Help Employees Be Part of Your Story

A recent NACS webinar discussed how to develop an employee value proposition and what that means for hiring.

August 13, 2021

Happy Store Clerk

By Sarah Hamaker

ALEXANDRIA, Va.—Are your employees telling your story? Do you have a story to tell both prospective and current workers? If not, then you need an employee value proposition (EVP).

“How your employees feel about coming to work for you on a day-to-day basis is what an EVP is all about—it’s like the employee experience,” said Joanne Loce, managing partner of Fortify Leadership Group during the NACS webinar, “Employee Value Proposition: Telling Your Story.”

The benefits of an EVP include:

  • Attracting people to come work for you
  • Establishing an emotional connection (an especially appealing feature to younger workers)
  • Providing a roadmap to managers of how to treat employees and customers
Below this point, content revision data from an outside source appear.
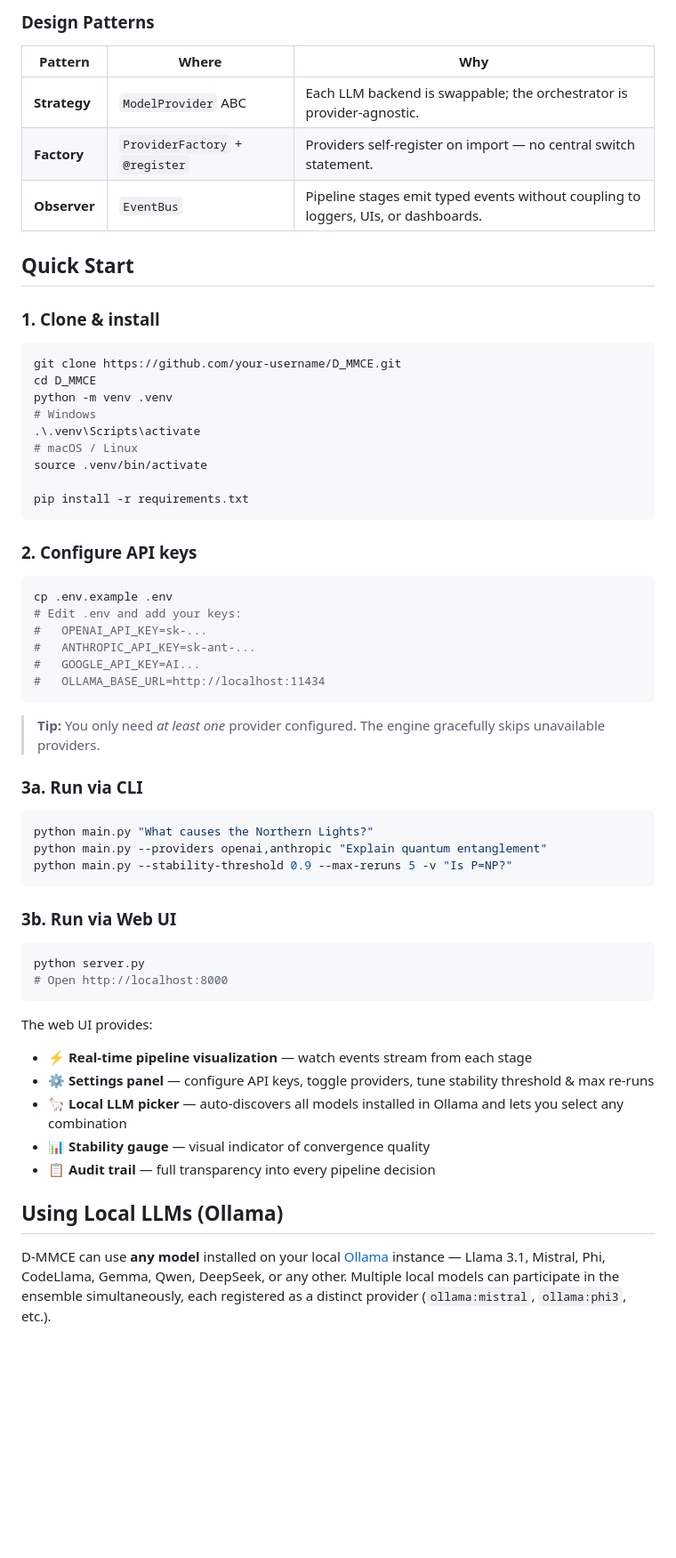
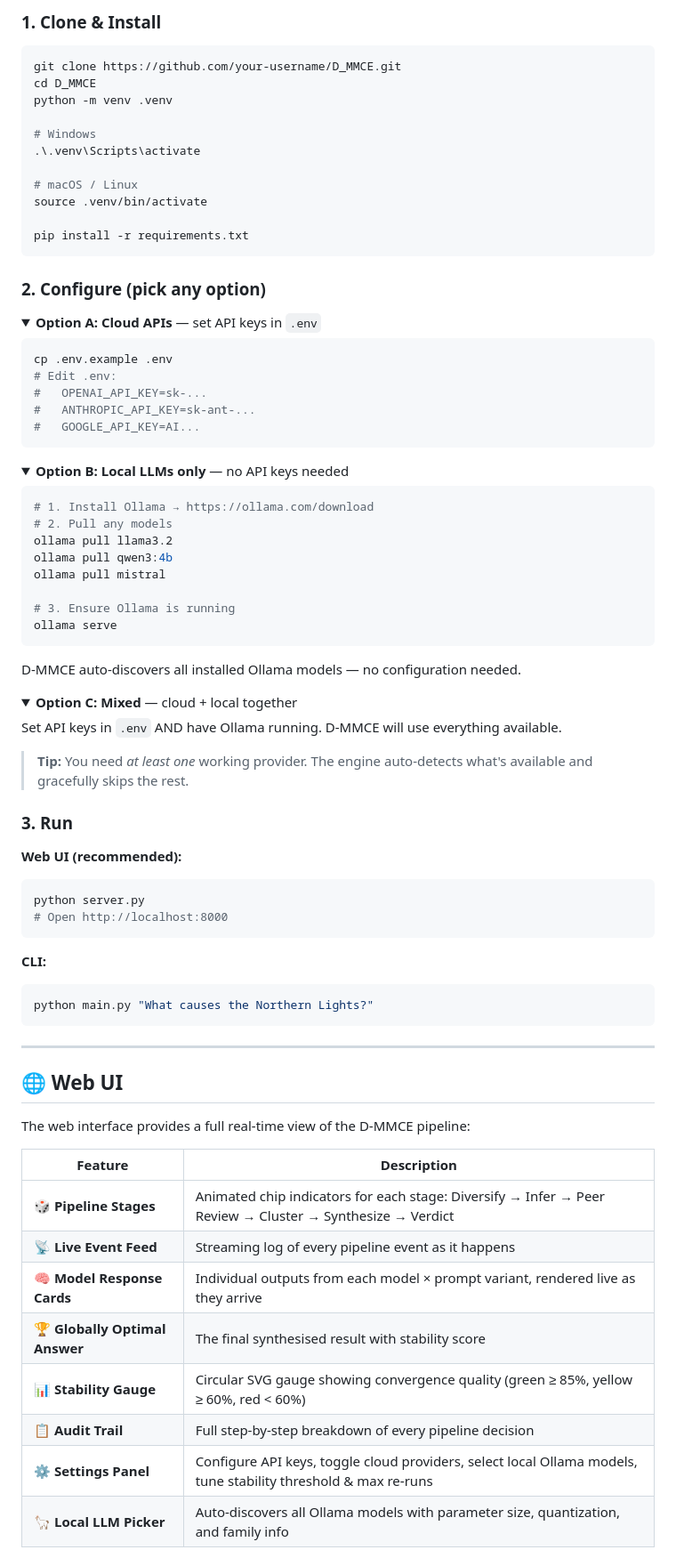
Before and after one commit to shahzad-r1zv1/D_MMCE, a Markdown page: README.md, the part around one of its changes. Shown at 89% size. GitHub-like rendering; folded sections open; blank space fills up the shorter version.

````diff
--- a/README.md
+++ b/README.md
@@ -108,63 +113,91 @@ D_MMCE/
 
-### Design Patterns
-
-| Pattern | Where | Why |
-|---|---|---|
-| **Strategy** | `ModelProvider` ABC | Each LLM backend is swappable; the orchestrator is provider-agnostic. |
-| **Factory** | `ProviderFactory` + `@register` | Providers self-register on import — no central switch statement. |
-| **Observer** | `EventBus` | Pipeline stages emit typed events without coupling to loggers, UIs, or dashboards. |
-
-## Quick Start
-
-### 1. Clone & install
+### 1. Clone & Install
 
 ```bash
 git clone https://github.com/your-username/D_MMCE.git
 cd D_MMCE
 python -m venv .venv
+
 # Windows
 .\.venv\Scripts\activate
+
 # macOS / Linux
 source .venv/bin/activate
 
 pip install -r requirements.txt
 ```
 
-### 2. Configure API keys
+### 2. Configure (pick any option)
+
+<details>
+<summary><b>Option A: Cloud APIs</b> — set API keys in <code>.env</code></summary>
 
 ```bash
 cp .env.example .env
-# Edit .env and add your keys:
+# Edit .env:
 #   OPENAI_API_KEY=sk-...
 #   ANTHROPIC_API_KEY=sk-ant-...
 #   GOOGLE_API_KEY=AI...
-#   OLLAMA_BASE_URL=http://localhost:11434
 ```
 
-> **Tip:** You only need _at least one_ provider configured. The engine gracefully skips unavailable providers.
+</details>
 
-### 3a. Run via CLI
+<details>
+<summary><b>Option B: Local LLMs only</b> — no API keys needed</summary>
 
 ```bash
-python main.py "What causes the Northern Lights?"
-python main.py --providers openai,anthropic "Explain quantum entanglement"
-python main.py --stability-threshold 0.9 --max-reruns 5 -v "Is P=NP?"
+# 1. Install Ollama → https://ollama.com/download
+# 2. Pull any models
+ollama pull llama3.2
+ollama pull qwen3:4b
+ollama pull mistral
+
+# 3. Ensure Ollama is running
+ollama serve
 ```
 
-### 3b. Run via Web UI
+D-MMCE auto-discovers all installed Ollama models — no configuration needed.
+
+</details>
+
+<details>
+<summary><b>Option C: Mixed</b> — cloud + local together</summary>
+
+Set API keys in `.env` AND have Ollama running. D-MMCE will use everything available.
+
+</details>
+
+> **Tip:** You need *at least one* working provider. The engine auto-detects what's available and gracefully skips the rest.
+
+### 3. Run
+
+**Web UI (recommended):**
 
 ```bash
 python server.py
 # Open http://localhost:8000
 ```
 
-The web UI provides:
-- ⚡ **Real-time pipeline visualization** — watch events stream from each stage
-- ⚙ **Settings panel** — configure API keys, toggle providers, tune stability threshold & max re-runs
-- 🦙 **Local LLM picker** — auto-discovers all models installed in Ollama and lets you select any combination
-- 📊 **Stability gauge** — visual indicator of convergence quality
-- 📋 **Audit trail** — full transparency into every pipeline decision
+**CLI:**
 
-## Using Local LLMs (Ollama)
+```bash
+python main.py "What causes the Northern Lights?"
+```
 
-D-MMCE can use **any model** installed on your local [Ollama](https://ollama.com) instance — Llama 3.1, Mistral, Phi, CodeLlama, Gemma, Qwen, DeepSeek, or any other. Multiple local models can participate in the ensemble simultaneously, each registered as a distinct provider (`ollama:mistral`, `ollama:phi3`, etc.).
+---
+
+## 🌐 Web UI
+
+The web interface provides a full real-time view of the D-MMCE pipeline:
+
+| Feature | Description |
+|---|---|
+| 🎲 **Pipeline Stages** | Animated chip indicators for each stage: Diversify → Infer → Peer Review → Cluster → Synthesize → Verdict |
+| 📡 **Live Event Feed** | Streaming log of every pipeline event as it happens |
+| 🧠 **Model Response Cards** | Individual outputs from each model × prompt variant, rendered live as they arrive |
+| 🏆 **Globally Optimal Answer** | The final synthesised result with stability score |
+| 📊 **Stability Gauge** | Circular SVG gauge showing convergence quality (green ≥ 85%, yellow ≥ 60%, red < 60%) |
+| 📋 **Audit Trail** | Full step-by-step breakdown of every pipeline decision |
+| ⚙️ **Settings Panel** | Configure API keys, toggle cloud providers, select local Ollama models, tune stability threshold & max re-runs |
+| 🦙 **Local LLM Picker** | Auto-discovers all Ollama models with parameter size, quantization, and family info |
+
````
Also changed, not shown: other parts of README.md (+242 -132 lines).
“Everybody has an EVP whether you’ve written it out or not,” said Chris McKinney, HR director for Victory Marketing/Sprint Mart. “An EVP demonstrates that you understand your employees as well as they understand your customers. It also increases engagement, which is tied to employee retention, better customer service and greater business results.”

For McKinney, one of the major benefits to have a formal EVP is that it “creates a consistent experience across the organization. … At Sprint Mart, we use it to clearly communicate to managers what it means to work here, often through the words of our own employees.”

Building an Employee Value Proposition isn’t difficult. Loce identified at least five building blocks of an effective EVP:

  1. The company brand
  2. Commitment to customers
  3. Values, a purpose and a mission
  4. Pay and benefits
  5. Development opportunities

Sprint Mart uses video recordings of its own employees talking about what it means to work for the company as a recruitment tool. “Oftentimes, we hear echoes of our EVP when we’re interviewing potential employees because of these videos,” McKinney said. He pointed out that when he first started at Sprint Mart, the storytelling in employee orientation focused more about the history of the organization. “While valuable, I noticed that new employees resonated far less with the company story than with what their own story at the company would be,” he said. “We’ve intentionally crafted an onboarding function within HR to reinforce … this sense of belonging and of being part of something bigger than just your store.”

You can watch all three webinars in the NACS Labor Landscape Webinar Series: Finding and Hiring Employees in a Post-Pandemic Economy here.

And for more learning opportunities in the human resources field, register to attend the 2021 NACS Show October 5-8, at McCormick Place in Chicago.

There are multiple human resources-related education sessions to pick from at this year’s Show: Building Customer Loyalty Through Employee Culture & Engagement (October 5), Recruiting & Retaining Employees: Roundtable Discussions (October 5), Stronger Together: The Business Case for DEI (October 5), Why Storytelling Helps Attract and Recruit Top Talent (October 5), How to Hire in the “New Normal” Labor Market (October 6) and YOU Can Create Disney Magic Too! Lessons in Leadership, Management, Culture & Customer Service (October 6)—and more!

Sarah Hamaker is a freelance writer and NACS Daily and NACS Magazine contributor based in Fairfax, Virginia. Visit her online at